With the COVID-19 pandemic sweeping through the United States, traditional shopping experiences have become few and far between. Instead, consumers tend to choose online shopping platforms that offer shopping experiences from the safety of a house. In addition, it’s tempting while working from home or working fewer hours, to make and sell items on the internet. One of the most popular sites to buy and sell homemade goods is Etsy, which has grown in popularity over the past decade. With necessary items such as masks in short supply, Etsy users have been making up the shortfall. However, selling patterned masks on Etsy presents the risk of trademark infringement if a crafter does not obtain prior permission to use a pattern.
One particular Etsy user, Kim Schultz, made and sold masks including popular patterns, such as sports team logos. The patterned fabrics often cost more as a raw material due to licensing fees paid to the rights holders. As a result, the patterned masks tend to cost more than plain masks; however, consumers prefer patterned masks to show individuality on a necessary clothing item. At times during the pandemic, Schultz made thousands of dollars per day selling masks online.
Trademark Infringement: University of Iowa vs. Etsy User
However, Schultz recently received an email from Etsy informing her of a trademark infringement allegation. One licensed pattern Schultz used was that of the University of Iowa; the University objected to Schultz’s use of the fabric for profit. While any copyright the University may claim in the fabric was likely exhausted when Schultz purchased the items, the University claimed trademark infringement of the Hawkeyes logo.
The main issue from the University’s perspective is policing its trademark from counterfeit goods.

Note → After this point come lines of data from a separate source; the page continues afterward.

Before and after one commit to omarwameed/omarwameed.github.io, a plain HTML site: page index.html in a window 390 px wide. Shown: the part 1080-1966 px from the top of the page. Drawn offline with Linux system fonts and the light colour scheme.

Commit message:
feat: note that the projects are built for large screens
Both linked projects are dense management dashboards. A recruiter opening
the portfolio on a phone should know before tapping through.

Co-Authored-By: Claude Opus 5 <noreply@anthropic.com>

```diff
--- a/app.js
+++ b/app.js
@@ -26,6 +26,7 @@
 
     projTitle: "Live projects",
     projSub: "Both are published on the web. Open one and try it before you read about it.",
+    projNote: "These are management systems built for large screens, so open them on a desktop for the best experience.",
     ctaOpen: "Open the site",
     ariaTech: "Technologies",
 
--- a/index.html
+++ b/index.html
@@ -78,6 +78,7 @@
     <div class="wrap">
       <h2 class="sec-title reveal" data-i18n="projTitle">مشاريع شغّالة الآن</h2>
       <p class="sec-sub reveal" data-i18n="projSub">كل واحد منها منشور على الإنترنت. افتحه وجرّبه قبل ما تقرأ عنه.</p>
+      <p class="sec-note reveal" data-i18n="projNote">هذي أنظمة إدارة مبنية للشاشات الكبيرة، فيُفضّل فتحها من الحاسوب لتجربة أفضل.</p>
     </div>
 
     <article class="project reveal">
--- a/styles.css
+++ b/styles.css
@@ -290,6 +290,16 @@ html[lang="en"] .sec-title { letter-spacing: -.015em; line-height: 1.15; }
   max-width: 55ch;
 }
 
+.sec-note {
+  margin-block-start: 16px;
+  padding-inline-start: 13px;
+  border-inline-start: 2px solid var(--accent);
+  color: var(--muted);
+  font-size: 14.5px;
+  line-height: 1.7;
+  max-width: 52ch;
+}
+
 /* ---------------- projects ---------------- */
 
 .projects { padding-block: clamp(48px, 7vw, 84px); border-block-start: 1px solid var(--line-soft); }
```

Under the Lanham Act, Schultz’s goods that include the University of Iowa Hawkeye logo likely constitutes trademark infringement by way of counterfeiting. In other words, a member of the public is likely to confuse Schultz’s masks with the University of Iowa, such that confusion exists between the source origin of the goods. At its heart, trademark law protects source recognition for consumers. Counterfeit goods confuse the source origin, leading to trademark infringement.
For online retail stores, it is important to vet intellectual property issues before placing items for sale. As noted above, selling items of Etsy presents trademark infringement risks without prior permission. Making sure a product does not constitute trademark infringement can save a lot of anxiety and money down the road.